# How do you implicitly differentiate -3=xsecy?

Jul 21, 2016

$\frac{\mathrm{dy}}{\mathrm{dx}} = - x \cot y$

#### Explanation:

When we implicitly differentiate a function $f \left(y\right)$, we first differentiate $f \left(y\right)$ with respect to $y$ and then multiply by $\frac{\mathrm{dy}}{\mathrm{dx}}$. This comes from chain rule as $\frac{\mathrm{df}}{\mathrm{dx}} = \frac{\mathrm{df}}{\mathrm{dy}} \times \frac{\mathrm{dy}}{\mathrm{dx}}$.

Now using product rule for differentiating $3 = x \sec y$, we get

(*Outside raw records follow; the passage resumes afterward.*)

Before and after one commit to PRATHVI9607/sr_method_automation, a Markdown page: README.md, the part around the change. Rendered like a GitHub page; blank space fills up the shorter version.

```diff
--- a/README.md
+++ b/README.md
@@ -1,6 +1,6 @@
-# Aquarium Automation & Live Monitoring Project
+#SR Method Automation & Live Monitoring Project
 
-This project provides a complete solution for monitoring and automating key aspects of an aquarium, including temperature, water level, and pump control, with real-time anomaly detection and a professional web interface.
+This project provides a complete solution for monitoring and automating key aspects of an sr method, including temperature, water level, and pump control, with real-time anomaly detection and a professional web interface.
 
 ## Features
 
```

$0 = x \times \sec y + 1 \times \sec y \tan y \frac{\mathrm{dy}}{\mathrm{dx}}$ or

$\sec y \tan y \frac{\mathrm{dy}}{\mathrm{dx}} = - x \sec y$ or

$\frac{\mathrm{dy}}{\mathrm{dx}} = \frac{- x \sec y}{\sec y \tan y}$

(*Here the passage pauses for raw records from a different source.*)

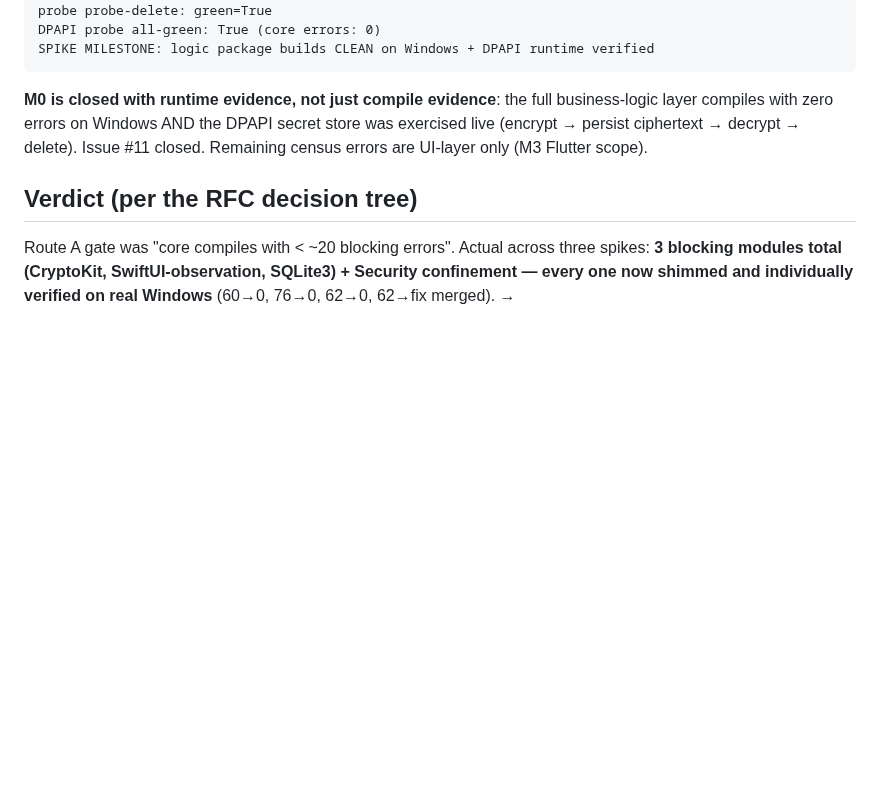
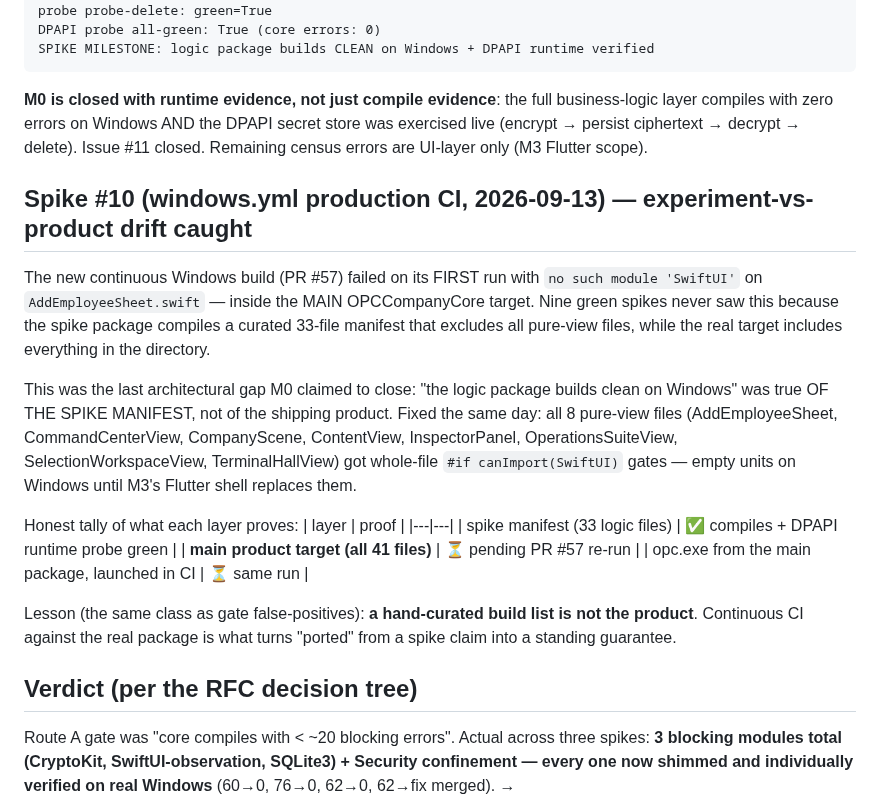
Before and after one commit to B1ueMu3ic4m/OPCCompany, a Markdown page: docs/WINDOWS_COMPILE_REPORT.md, the part around the change. GitHub-like rendering; blank space fills up the shorter version.

Commit message:
docs(windows-port): spike #10 — production CI caught experiment-vs-product drift (8 view files ungated in the main target; fixed same day)

```diff
--- a/docs/WINDOWS_COMPILE_REPORT.md
+++ b/docs/WINDOWS_COMPILE_REPORT.md
@@ -148,6 +148,33 @@ secret store was exercised live (encrypt → persist ciphertext → decrypt →
 delete). Issue #11 closed. Remaining census errors are UI-layer only
 (M3 Flutter scope).
 
+## Spike #10 (windows.yml production CI, 2026-09-13) — experiment-vs-product drift caught
+
+The new continuous Windows build (PR #57) failed on its FIRST run with
+`no such module 'SwiftUI'` on `AddEmployeeSheet.swift` — inside the MAIN
+OPCCompanyCore target. Nine green spikes never saw this because the spike
+package compiles a curated 33-file manifest that excludes all pure-view
+files, while the real target includes everything in the directory.
+
+This was the last architectural gap M0 claimed to close: "the logic package
+builds clean on Windows" was true OF THE SPIKE MANIFEST, not of the shipping
+product. Fixed the same day: all 8 pure-view files (AddEmployeeSheet,
+CommandCenterView, CompanyScene, ContentView, InspectorPanel,
+OperationsSuiteView, SelectionWorkspaceView, TerminalHallView) got whole-file
+`#if canImport(SwiftUI)` gates — empty units on Windows until M3's Flutter
+shell replaces them.
+
+Honest tally of what each layer proves:
+| layer | proof |
+|---|---|
+| spike manifest (33 logic files) | ✅ compiles + DPAPI runtime probe green |
+| **main product target (all 41 files)** | ⏳ pending PR #57 re-run |
+| opc.exe from the main package, launched in CI | ⏳ same run |
+
+Lesson (the same class as gate false-positives): **a hand-curated
+build list is not the product**. Continuous CI against the real package is
+what turns "ported" from a spike claim into a standing guarantee.
+
 ## Verdict (per the RFC decision tree)
 
 Route A gate was "core compiles with < ~20 blocking errors". Actual across
```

= $\frac{- x \cancel{\sec y}}{\cancel{\sec y} \tan y}$

= $- x \cot y$